Work item:
Repeat the data verbatim.

<<<<

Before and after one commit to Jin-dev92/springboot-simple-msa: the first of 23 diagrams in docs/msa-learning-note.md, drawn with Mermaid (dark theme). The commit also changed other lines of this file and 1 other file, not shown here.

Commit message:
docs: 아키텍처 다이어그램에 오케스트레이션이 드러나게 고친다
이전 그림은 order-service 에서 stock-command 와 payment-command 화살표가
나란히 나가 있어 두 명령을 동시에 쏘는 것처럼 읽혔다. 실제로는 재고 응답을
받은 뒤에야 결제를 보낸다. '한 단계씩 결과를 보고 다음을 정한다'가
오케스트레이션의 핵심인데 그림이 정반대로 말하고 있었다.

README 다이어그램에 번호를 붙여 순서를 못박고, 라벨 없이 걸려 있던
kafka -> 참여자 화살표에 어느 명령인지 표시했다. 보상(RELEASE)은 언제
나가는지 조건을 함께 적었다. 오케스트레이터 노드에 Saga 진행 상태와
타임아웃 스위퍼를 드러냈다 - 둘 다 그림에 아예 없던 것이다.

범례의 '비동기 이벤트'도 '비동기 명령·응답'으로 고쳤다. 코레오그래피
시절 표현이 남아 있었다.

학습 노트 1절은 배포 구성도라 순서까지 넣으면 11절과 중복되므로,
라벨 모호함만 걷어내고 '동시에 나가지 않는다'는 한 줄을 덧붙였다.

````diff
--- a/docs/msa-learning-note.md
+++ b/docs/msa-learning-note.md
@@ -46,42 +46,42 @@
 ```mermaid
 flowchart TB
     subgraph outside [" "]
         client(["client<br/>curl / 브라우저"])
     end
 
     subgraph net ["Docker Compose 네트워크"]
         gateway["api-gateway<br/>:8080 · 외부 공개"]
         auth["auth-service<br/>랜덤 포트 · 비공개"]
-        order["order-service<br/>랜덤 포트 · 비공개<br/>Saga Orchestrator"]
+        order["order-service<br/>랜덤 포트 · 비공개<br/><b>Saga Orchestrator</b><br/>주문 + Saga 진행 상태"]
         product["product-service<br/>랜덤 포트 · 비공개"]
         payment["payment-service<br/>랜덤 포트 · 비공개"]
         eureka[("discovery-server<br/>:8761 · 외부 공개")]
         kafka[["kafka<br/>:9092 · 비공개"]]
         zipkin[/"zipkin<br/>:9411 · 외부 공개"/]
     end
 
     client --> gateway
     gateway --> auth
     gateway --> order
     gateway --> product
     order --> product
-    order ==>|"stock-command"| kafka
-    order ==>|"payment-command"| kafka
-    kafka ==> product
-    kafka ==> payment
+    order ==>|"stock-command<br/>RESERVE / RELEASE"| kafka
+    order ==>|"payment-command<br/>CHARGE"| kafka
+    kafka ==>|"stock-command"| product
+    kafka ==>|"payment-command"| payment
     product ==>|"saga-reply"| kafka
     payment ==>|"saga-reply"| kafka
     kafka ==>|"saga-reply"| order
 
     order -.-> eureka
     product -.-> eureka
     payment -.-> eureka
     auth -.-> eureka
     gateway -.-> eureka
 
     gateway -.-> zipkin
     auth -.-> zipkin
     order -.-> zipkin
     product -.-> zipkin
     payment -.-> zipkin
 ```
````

>>>>

Written response:
Before and after one commit to Jin-dev92/springboot-simple-msa: the first of 23 diagrams in docs/msa-learning-note.md, drawn with Mermaid (dark theme). The commit also changed other lines of this file and 1 other file, not shown here.

Commit message:
docs: 아키텍처 다이어그램에 오케스트레이션이 드러나게 고친다
이전 그림은 order-service 에서 stock-command 와 payment-command 화살표가
나란히 나가 있어 두 명령을 동시에 쏘는 것처럼 읽혔다. 실제로는 재고 응답을
받은 뒤에야 결제를 보낸다. '한 단계씩 결과를 보고 다음을 정한다'가
오케스트레이션의 핵심인데 그림이 정반대로 말하고 있었다.

README 다이어그램에 번호를 붙여 순서를 못박고, 라벨 없이 걸려 있던
kafka -> 참여자 화살표에 어느 명령인지 표시했다. 보상(RELEASE)은 언제
나가는지 조건을 함께 적었다. 오케스트레이터 노드에 Saga 진행 상태와
타임아웃 스위퍼를 드러냈다 - 둘 다 그림에 아예 없던 것이다.

범례의 '비동기 이벤트'도 '비동기 명령·응답'으로 고쳤다. 코레오그래피
시절 표현이 남아 있었다.

학습 노트 1절은 배포 구성도라 순서까지 넣으면 11절과 중복되므로,
라벨 모호함만 걷어내고 '동시에 나가지 않는다'는 한 줄을 덧붙였다.

````diff
--- a/docs/msa-learning-note.md
+++ b/docs/msa-learning-note.md
@@ -46,42 +46,42 @@
 ```mermaid
 flowchart TB
     subgraph outside [" "]
         client(["client<br/>curl / 브라우저"])
     end
 
     subgraph net ["Docker Compose 네트워크"]
         gateway["api-gateway<br/>:8080 · 외부 공개"]
         auth["auth-service<br/>랜덤 포트 · 비공개"]
-        order["order-service<br/>랜덤 포트 · 비공개<br/>Saga Orchestrator"]
+        order["order-service<br/>랜덤 포트 · 비공개<br/><b>Saga Orchestrator</b><br/>주문 + Saga 진행 상태"]
         product["product-service<br/>랜덤 포트 · 비공개"]
         payment["payment-service<br/>랜덤 포트 · 비공개"]
         eureka[("discovery-server<br/>:8761 · 외부 공개")]
         kafka[["kafka<br/>:9092 · 비공개"]]
         zipkin[/"zipkin<br/>:9411 · 외부 공개"/]
     end
 
     client --> gateway
     gateway --> auth
     gateway --> order
     gateway --> product
     order --> product
-    order ==>|"stock-command"| kafka
-    order ==>|"payment-command"| kafka
-    kafka ==> product
-    kafka ==> payment
+    order ==>|"stock-command<br/>RESERVE / RELEASE"| kafka
+    order ==>|"payment-command<br/>CHARGE"| kafka
+    kafka ==>|"stock-command"| product
+    kafka ==>|"payment-command"| payment
     product ==>|"saga-reply"| kafka
     payment ==>|"saga-reply"| kafka
     kafka ==>|"saga-reply"| order
 
     order -.-> eureka
     product -.-> eureka
     payment -.-> eureka
     auth -.-> eureka
     gateway -.-> eureka
 
     gateway -.-> zipkin
     auth -.-> zipkin
     order -.-> zipkin
     product -.-> zipkin
     payment -.-> zipkin
 ```
````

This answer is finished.